**Exercise details**
Your answer should be one number: how many lines below hold the word "atalhos".
[Start of section]
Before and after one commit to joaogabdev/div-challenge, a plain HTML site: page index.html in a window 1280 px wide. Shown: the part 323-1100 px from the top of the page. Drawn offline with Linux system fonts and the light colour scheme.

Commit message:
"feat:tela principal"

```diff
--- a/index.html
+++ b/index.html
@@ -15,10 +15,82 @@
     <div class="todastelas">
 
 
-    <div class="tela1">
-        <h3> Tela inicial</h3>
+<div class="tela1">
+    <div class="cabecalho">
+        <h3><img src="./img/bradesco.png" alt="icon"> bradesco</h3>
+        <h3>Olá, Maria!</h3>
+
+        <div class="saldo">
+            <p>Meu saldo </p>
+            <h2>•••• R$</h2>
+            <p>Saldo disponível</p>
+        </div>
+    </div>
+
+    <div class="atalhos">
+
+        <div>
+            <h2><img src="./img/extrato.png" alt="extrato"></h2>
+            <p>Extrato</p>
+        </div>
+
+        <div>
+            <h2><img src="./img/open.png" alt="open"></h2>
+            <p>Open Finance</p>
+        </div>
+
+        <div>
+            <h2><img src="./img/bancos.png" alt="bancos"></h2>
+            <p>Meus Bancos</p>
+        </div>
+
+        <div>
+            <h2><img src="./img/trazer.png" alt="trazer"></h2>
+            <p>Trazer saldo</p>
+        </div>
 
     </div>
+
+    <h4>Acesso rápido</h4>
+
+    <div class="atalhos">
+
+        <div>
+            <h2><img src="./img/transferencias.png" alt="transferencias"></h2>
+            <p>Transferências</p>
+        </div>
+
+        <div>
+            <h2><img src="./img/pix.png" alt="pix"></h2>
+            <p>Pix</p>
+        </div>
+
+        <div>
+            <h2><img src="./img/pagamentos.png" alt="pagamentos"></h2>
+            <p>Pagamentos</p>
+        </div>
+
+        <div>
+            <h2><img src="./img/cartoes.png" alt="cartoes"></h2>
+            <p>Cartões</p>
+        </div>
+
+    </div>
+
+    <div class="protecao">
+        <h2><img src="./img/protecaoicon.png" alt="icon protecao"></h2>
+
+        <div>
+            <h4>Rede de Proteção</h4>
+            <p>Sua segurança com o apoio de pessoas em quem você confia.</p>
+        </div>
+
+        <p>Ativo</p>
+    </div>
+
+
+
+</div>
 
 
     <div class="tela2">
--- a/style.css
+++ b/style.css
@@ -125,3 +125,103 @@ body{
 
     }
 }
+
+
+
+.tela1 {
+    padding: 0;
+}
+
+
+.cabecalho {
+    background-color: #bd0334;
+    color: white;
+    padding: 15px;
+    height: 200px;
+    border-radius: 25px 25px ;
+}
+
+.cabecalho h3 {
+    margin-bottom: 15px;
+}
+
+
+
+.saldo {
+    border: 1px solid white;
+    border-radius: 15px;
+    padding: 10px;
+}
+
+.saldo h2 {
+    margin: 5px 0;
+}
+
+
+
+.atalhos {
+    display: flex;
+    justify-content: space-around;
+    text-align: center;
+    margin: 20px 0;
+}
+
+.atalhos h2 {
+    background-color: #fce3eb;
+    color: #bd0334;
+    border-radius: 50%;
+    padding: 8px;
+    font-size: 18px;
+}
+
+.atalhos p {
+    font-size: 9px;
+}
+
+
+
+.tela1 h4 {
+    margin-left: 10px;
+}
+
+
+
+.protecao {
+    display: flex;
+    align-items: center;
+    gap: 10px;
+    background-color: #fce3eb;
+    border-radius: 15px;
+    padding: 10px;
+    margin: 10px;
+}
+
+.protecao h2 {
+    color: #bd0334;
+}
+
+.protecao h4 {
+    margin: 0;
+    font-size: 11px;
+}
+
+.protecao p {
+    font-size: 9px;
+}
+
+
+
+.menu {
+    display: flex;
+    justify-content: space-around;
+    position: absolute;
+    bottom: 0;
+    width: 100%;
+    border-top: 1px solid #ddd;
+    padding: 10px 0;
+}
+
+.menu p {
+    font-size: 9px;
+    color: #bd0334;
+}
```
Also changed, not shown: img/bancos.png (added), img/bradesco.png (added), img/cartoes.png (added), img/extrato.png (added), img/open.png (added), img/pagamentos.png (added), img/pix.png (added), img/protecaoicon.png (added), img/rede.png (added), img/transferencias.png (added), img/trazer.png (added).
[End of section]
**The completed task**
5